◆ Task description ◆
Report how many lines of the entries below contain the word "detach", and nothing more.

◆ Structured diff data ◆
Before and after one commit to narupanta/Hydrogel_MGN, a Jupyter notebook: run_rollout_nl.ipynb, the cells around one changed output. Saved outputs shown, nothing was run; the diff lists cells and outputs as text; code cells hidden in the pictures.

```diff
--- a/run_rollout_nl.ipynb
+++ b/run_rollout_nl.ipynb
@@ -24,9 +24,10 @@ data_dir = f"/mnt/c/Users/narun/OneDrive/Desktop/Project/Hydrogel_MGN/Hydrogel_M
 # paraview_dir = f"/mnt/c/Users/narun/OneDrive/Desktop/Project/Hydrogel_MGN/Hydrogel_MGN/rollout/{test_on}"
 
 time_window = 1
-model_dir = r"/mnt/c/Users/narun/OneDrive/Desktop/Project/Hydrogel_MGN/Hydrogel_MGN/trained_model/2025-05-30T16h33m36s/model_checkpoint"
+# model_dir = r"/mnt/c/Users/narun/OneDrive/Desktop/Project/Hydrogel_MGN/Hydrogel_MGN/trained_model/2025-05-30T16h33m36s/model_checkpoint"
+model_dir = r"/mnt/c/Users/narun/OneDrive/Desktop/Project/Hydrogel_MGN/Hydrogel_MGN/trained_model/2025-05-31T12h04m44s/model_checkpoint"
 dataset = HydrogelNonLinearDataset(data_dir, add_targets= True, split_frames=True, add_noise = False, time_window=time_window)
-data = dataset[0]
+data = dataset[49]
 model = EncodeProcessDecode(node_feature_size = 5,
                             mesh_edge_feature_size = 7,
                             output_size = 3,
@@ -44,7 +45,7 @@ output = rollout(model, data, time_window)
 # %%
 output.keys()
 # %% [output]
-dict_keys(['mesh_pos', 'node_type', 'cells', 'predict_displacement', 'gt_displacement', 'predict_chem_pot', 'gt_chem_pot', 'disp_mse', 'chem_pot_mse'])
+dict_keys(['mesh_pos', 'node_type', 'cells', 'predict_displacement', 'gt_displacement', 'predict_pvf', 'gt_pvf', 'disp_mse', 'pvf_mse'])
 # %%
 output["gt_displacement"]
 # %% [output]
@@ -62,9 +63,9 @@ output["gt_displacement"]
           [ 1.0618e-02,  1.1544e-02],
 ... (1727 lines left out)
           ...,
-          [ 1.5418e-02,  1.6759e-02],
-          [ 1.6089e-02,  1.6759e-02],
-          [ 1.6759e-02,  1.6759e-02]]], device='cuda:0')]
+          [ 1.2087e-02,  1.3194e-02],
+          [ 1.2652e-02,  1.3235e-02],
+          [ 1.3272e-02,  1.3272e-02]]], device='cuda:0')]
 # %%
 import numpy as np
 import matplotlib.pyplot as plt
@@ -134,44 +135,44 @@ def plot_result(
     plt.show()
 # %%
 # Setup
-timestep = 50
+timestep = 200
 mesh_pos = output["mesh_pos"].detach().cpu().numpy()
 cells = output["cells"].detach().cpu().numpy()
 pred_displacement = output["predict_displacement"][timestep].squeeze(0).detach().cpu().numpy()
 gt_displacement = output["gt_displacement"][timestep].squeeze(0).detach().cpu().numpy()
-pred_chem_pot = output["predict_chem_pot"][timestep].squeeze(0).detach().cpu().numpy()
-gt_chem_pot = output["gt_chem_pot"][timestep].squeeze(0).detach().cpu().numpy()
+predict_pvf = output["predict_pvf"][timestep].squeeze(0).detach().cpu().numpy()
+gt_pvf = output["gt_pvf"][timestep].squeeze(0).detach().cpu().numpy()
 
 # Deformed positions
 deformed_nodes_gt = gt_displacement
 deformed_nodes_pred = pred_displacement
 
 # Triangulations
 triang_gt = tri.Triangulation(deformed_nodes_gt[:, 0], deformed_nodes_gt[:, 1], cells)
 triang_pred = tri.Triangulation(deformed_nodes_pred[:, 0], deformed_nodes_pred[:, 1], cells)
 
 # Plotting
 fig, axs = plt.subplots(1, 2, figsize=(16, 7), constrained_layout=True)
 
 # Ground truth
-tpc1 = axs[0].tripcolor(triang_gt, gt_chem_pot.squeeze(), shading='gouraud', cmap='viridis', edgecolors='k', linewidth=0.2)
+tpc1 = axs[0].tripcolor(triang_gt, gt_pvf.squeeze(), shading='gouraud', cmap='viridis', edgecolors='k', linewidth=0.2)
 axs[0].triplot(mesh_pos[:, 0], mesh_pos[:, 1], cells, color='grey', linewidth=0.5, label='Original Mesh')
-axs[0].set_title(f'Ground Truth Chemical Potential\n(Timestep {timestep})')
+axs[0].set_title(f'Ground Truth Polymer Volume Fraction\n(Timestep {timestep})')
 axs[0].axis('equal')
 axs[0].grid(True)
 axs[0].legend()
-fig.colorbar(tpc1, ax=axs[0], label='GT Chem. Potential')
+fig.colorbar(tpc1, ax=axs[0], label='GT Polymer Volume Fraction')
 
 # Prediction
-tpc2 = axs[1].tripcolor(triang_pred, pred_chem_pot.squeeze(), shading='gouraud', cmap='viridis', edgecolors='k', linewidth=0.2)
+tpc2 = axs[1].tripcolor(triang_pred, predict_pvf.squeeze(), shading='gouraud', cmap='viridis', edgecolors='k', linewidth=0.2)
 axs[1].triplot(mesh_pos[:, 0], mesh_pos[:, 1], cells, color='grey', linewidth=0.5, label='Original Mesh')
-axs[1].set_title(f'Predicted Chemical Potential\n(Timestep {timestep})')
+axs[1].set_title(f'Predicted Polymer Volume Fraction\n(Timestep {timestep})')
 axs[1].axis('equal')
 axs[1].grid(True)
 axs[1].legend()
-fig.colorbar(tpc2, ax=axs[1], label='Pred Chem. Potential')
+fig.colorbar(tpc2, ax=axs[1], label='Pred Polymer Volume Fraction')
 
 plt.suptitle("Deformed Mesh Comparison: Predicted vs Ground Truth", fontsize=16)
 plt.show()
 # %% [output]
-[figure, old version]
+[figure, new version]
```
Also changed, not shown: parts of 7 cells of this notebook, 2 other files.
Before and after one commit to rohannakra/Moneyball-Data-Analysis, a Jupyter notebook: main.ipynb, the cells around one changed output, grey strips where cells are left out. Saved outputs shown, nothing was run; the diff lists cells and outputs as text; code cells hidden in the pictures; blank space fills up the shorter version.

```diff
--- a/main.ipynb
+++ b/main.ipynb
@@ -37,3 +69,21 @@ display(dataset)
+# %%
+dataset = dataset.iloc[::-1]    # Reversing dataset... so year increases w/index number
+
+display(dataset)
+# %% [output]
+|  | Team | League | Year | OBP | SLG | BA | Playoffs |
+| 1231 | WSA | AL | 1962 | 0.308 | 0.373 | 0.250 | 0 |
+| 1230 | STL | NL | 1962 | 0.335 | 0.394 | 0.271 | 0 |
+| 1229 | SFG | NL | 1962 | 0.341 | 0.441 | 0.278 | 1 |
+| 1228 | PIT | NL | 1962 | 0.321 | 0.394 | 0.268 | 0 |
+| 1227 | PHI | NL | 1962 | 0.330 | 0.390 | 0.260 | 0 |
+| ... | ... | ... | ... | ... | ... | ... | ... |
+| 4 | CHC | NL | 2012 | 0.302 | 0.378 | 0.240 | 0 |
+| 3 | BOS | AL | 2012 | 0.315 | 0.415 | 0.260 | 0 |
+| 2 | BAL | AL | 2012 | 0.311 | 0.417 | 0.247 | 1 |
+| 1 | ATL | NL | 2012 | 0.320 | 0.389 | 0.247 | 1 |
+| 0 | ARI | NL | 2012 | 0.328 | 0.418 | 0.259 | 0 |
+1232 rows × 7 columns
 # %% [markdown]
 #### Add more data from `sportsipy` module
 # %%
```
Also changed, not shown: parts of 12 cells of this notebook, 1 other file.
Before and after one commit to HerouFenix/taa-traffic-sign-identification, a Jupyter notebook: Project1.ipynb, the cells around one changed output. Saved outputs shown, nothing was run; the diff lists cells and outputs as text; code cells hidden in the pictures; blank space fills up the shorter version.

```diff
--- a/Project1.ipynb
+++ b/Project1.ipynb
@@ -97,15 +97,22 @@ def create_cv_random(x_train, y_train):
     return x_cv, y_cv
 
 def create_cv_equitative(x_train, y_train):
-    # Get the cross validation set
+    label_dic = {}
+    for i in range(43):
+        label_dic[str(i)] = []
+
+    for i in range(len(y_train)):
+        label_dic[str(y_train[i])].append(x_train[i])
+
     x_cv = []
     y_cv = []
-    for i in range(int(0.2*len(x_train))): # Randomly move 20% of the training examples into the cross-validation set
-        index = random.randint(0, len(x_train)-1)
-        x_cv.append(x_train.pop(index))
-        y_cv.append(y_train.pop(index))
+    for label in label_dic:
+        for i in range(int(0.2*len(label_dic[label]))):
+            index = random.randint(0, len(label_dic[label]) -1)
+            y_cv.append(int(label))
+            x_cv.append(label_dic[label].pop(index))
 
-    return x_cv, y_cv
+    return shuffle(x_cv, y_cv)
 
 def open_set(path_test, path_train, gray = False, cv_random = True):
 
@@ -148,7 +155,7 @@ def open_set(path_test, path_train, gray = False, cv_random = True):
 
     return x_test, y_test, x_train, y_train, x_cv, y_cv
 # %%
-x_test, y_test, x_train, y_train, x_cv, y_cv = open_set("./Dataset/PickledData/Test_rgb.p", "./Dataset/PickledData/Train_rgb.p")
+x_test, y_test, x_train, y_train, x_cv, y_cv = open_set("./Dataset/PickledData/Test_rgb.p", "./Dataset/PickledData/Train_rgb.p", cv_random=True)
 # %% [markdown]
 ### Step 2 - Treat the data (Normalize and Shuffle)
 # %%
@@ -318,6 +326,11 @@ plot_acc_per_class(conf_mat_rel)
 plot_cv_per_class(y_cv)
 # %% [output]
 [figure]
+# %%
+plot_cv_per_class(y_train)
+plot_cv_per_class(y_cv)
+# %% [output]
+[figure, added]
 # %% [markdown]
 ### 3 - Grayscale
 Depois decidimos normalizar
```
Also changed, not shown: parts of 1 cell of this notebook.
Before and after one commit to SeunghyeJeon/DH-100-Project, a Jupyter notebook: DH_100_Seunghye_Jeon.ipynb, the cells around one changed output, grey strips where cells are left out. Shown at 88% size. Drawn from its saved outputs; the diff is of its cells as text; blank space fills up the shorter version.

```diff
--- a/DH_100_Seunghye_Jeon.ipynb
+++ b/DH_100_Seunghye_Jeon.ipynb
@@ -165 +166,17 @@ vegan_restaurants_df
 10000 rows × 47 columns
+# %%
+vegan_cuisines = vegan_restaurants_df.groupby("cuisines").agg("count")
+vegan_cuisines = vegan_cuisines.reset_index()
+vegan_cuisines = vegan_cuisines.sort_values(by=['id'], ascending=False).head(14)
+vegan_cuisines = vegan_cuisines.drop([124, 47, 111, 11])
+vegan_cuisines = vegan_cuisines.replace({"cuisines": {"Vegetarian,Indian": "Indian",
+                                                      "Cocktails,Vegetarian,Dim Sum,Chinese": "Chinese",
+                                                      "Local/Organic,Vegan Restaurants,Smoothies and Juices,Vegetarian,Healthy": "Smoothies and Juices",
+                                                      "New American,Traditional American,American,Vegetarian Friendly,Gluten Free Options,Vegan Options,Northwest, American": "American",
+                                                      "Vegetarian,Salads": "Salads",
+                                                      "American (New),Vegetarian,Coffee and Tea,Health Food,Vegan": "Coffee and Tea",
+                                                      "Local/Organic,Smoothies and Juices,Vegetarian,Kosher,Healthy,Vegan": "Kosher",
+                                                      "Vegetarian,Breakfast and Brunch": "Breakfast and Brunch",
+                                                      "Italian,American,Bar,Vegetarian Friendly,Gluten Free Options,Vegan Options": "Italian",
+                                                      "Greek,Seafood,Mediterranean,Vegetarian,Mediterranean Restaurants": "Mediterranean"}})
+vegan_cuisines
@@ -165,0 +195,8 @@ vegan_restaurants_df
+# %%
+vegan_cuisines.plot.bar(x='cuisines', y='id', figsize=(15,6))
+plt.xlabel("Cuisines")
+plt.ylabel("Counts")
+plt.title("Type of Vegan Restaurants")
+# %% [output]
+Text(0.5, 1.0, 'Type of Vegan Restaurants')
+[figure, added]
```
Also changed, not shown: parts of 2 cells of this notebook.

◆ Exercise answer ◆
8